  • Kojak’s brand: “New York City’s 90-Year Old Famed Tobacco Shop to Shut Its Doors. As coronavirus pandemic emptied Midtown, most of store’s customer base also evaporated; ‘We are as authentic to New York as Hermès is to Paris’”
  • From the Crowley Corollary dept: Oh, wow. The depiction of the character they called “Aleister Crowley” in Pennyworth s01 is risibly off base and stupid, that’s not even to mention the fact that he’d have been at least 84 years old when the show takes place and he had already died decades earlier. Even for an alternate timeline, it’s just stupid. It was okay until about ½ through the first season, I guess. Things went down hill from there. I don’t think I can bring myself to watch s02.
  • Mars, Nestlé and Hershey to face child slavery lawsuit in US. Chocolate companies are among the defendants named in a lawsuit brought by former child workers in Ivory Coast.” And, just from last year, but sure, let’s retcon the M&M mascots
  • Wow, I hope they find some kind of a clue about what might possibly have happened so they can solve this one! “100+ Snakes Found in Maryland Home With Dead Man. When deputies arrived to a home in Pomfret, Maryland, they found a man unresponsive and a house full of snakes.” “Man found dead in Pomfret house containing more than 100 snakes“—”A man was found dead Wednesday night in Charles County in a house containing more than 100 snakes. According to the Charles County Sheriff’s Office, a man called authorities concerned for his 49-year-old neighbor who he saw lying on the floor unconscious. Deputies and EMS crews arrived at the house in the 5500 block of Raphael Drive in Pomfret, forced their way in and found the man dead. Detectives investigating the man’s death said there were no obvious signs of foul play. The man was taken to the Office of the Chief Medical Examiner in Baltimore for an autopsy. Authorities said there were more than 100 venomous and non-venomous snakes of different varieties in tanks inside the house.”
  • FREEDOM! “Robot vacuum cleaner escapes from Cambridge Travelodge. A robot vacuum cleaner made a break for freedom after giving staff the slip at a Travelodge hotel.”
  • RUN! RUN FOR YOUR LIVES! “Monkey on loose in Pennsylvania after crash on way to laboratory.
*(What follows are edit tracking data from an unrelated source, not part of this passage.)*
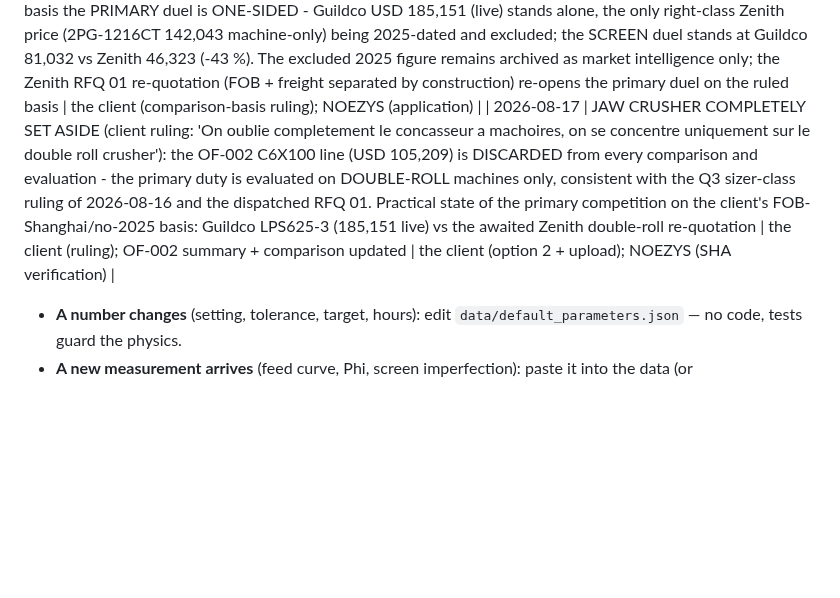
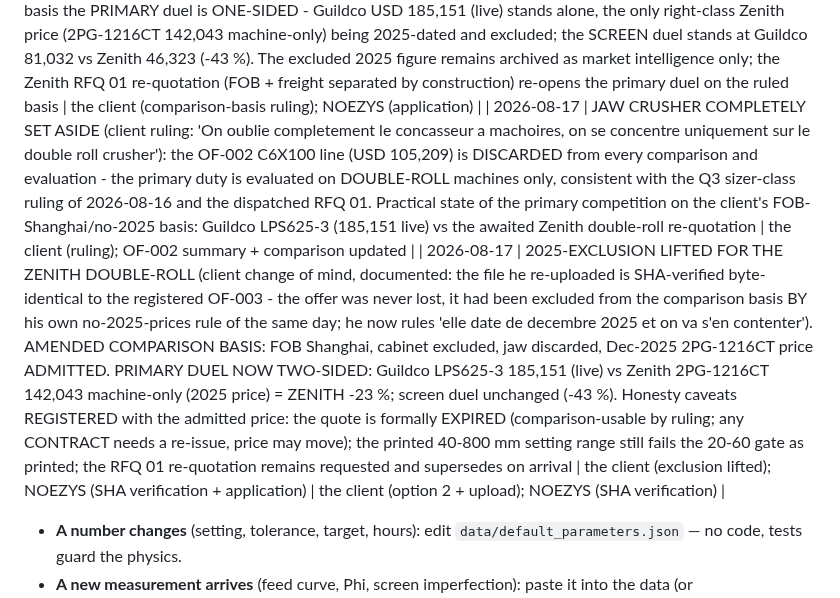
Before and after one commit to PhilMARECHAL/noezys, a Markdown page: wankoe-python-model/docs/spec-conformity-matrix.md, the part around the change. Rendered like a GitHub page; blank space fills up the shorter version.

Commit message:
Lift the 2025 exclusion for the Zenith double-roll (client ruling)
The re-uploaded file is SHA-identical to the registered OF-003; the
client lifts his same-day no-2025-prices rule for this machine. The
primary duel becomes two-sided on the ruled FOB basis: Guildco
185,151 vs Zenith 142,043 machine-only (-23 %), with registered
caveats (quote formally expired - contract needs re-issue; 40-800 mm
setting range still fails the 20-60 gate; RFQ 01 re-quote supersedes
on arrival). Comparison, offers register and decision register updated.

Co-Authored-By: Claude Fable 5 <noreply@anthropic.com>
Claude-Session: https://claude.ai/code/session_01KPr3MWsKS1tFJQMhbKPcg3

```diff
--- a/wankoe-python-model/docs/spec-conformity-matrix.md
+++ b/wankoe-python-model/docs/spec-conformity-matrix.md
@@ -262,7 +262,8 @@ delegated or expert-proposed; expert proposals await his ratification.
 | 2026-08-17 | ZENITH TECHNICAL ANNEXES REGISTERED (client upload, 4 PDFs -> OF-002 supplement, SHA-256 in the register): S5X2760-3 GA + LOAD + CIVIL drawings (3 decks 16.2 m2/deck, 850 rpm, amplitude 7-11 mm, 18 deg, 37 kW, 13.0 t; support loads 31.9 kN static / +-24.8 kN max; C30 foundation) - area amply clears the 9.1/9.8 rain minima; NOEZYS cross-check: computed acceleration 2.8-4.4 g sits INSIDE the Fontaine circular-screen working band 2.8-5.5 g (coherent engineering); circular free-oscillation class -> the rain stroke-under-load gate G5 remains the question. S5X3075-2T GA + LOAD + CIVIL (2 decks 21.6 m2, 2x22 kW, 17.5 t): with quote meshes 2/15 and 21.6 >= the 19.1 SR.5115 floor the frame could aim at the AgLime closed screen - but it is a CONVENTIONAL circular machine and the project's own rain physics puts a moist 1.7 mm cut in flip-flow territory: technology class is the question, mapping still to clarify. CI5X1315-III anchor plan + cross-section: THREE-curtain HSI confirmed (fine-product argument for CR.5113), M36 bolt schedule, 30/103 kN hole loads; no power data - the motor branch (250 kW frame vs 355.5 kW 2C post-Q12) stays THE open item. READING: Zenith substantiation now leads the schedule/installation axes (foundation-ready documentation); missing gates unchanged both vendors. OF-002 summary par.4bis + comparison par.4bis updated | the client (upload); NOEZYS (extraction, Fontaine cross-check); gates -> the RFQ re-quotes |
 | 2026-08-17 | RFQ-02 EXTENSION DECISION + DUPLICATE DETECTION: (1) client option 2 of 3 - the screen RFQ (02, SR.5008) is NOT extended yet; the seriousness of BOTH vendors' RFQ 01 primary re-quotations will be judged FIRST, then the screen duel may be formalized (option 1 stays available). (2) A file presented as 'the latest Zenith offer' (filename ...2026612_2.pdf) was verified BYTE-IDENTICAL to the archived OF-002 original (SHA-256 dcd0630d... equal) - the register's integrity system did its job: NO new offer received, nothing double-archived, the awaited Zenith RE-QUOTATION against RFQ 01 is still OUTSTANDING. Register practice confirmed: every incoming document is checksummed against the archive before being treated as new |
 | 2026-08-17 | OFFER COMPARISON BASIS RULED BY THE CLIENT: FOB SHANGHAI, CONTROL CABINET EXCLUDED, NO 2025 PRICE CONSIDERED (his words: 'On part du FOB Shanghai, c'est bon pour les deux, c'est ma base de comparaison'). Applied to the comparison document (new par.8, supersedes the normalized-CIF views for decision use). HONEST CONSEQUENCE REGISTERED: on this basis the PRIMARY duel is ONE-SIDED - Guildco USD 185,151 (live) stands alone, the only right-class Zenith price (2PG-1216CT 142,043 machine-only) being 2025-dated and excluded; the SCREEN duel stands at Guildco 81,032 vs Zenith 46,323 (-43 %). The excluded 2025 figure remains archived as market intelligence only; the Zenith RFQ 01 re-quotation (FOB + freight separated by construction) re-opens the primary duel on the ruled basis | the client (comparison-basis ruling); NOEZYS (application) |
-| 2026-08-17 | JAW CRUSHER COMPLETELY SET ASIDE (client ruling: 'On oublie completement le concasseur a machoires, on se concentre uniquement sur le double roll crusher'): the OF-002 C6X100 line (USD 105,209) is DISCARDED from every comparison and evaluation - the primary duty is evaluated on DOUBLE-ROLL machines only, consistent with the Q3 sizer-class ruling of 2026-08-16 and the dispatched RFQ 01. Practical state of the primary competition on the client's FOB-Shanghai/no-2025 basis: Guildco LPS625-3 (185,151 live) vs the awaited Zenith double-roll re-quotation | the client (ruling); OF-002 summary + comparison updated | the client (option 2 + upload); NOEZYS (SHA verification) |
+| 2026-08-17 | JAW CRUSHER COMPLETELY SET ASIDE (client ruling: 'On oublie completement le concasseur a machoires, on se concentre uniquement sur le double roll crusher'): the OF-002 C6X100 line (USD 105,209) is DISCARDED from every comparison and evaluation - the primary duty is evaluated on DOUBLE-ROLL machines only, consistent with the Q3 sizer-class ruling of 2026-08-16 and the dispatched RFQ 01. Practical state of the primary competition on the client's FOB-Shanghai/no-2025 basis: Guildco LPS625-3 (185,151 live) vs the awaited Zenith double-roll re-quotation | the client (ruling); OF-002 summary + comparison updated |
+| 2026-08-17 | 2025-EXCLUSION LIFTED FOR THE ZENITH DOUBLE-ROLL (client change of mind, documented: the file he re-uploaded is SHA-verified byte-identical to the registered OF-003 - the offer was never lost, it had been excluded from the comparison basis BY his own no-2025-prices rule of the same day; he now rules 'elle date de decembre 2025 et on va s'en contenter'). AMENDED COMPARISON BASIS: FOB Shanghai, cabinet excluded, jaw discarded, Dec-2025 2PG-1216CT price ADMITTED. PRIMARY DUEL NOW TWO-SIDED: Guildco LPS625-3 185,151 (live) vs Zenith 2PG-1216CT 142,043 machine-only (2025 price) = ZENITH -23 %; screen duel unchanged (-43 %). Honesty caveats REGISTERED with the admitted price: the quote is formally EXPIRED (comparison-usable by ruling; any CONTRACT needs a re-issue, price may move); the printed 40-800 mm setting range still fails the 20-60 gate as printed; the RFQ 01 re-quotation remains requested and supersedes on arrival | the client (exclusion lifted); NOEZYS (SHA verification + application) | the client (option 2 + upload); NOEZYS (SHA verification) |
 
 
 - **A number changes** (setting, tolerance, target, hours): edit
```
Also changed, not shown: 2 other files.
Police advise people not to approach cynomolgus monkey believed to be on the loose near Danville after Friday crash.”
  • Two men hit by woman falling out of window… who was looking at another man who fell off rooftop. Luckily, everyone involved is expected to pull through.”
  • A Search Engine That Finds You Weird Old Books. To help ‘rewild your attention’ I built a book-finding app.”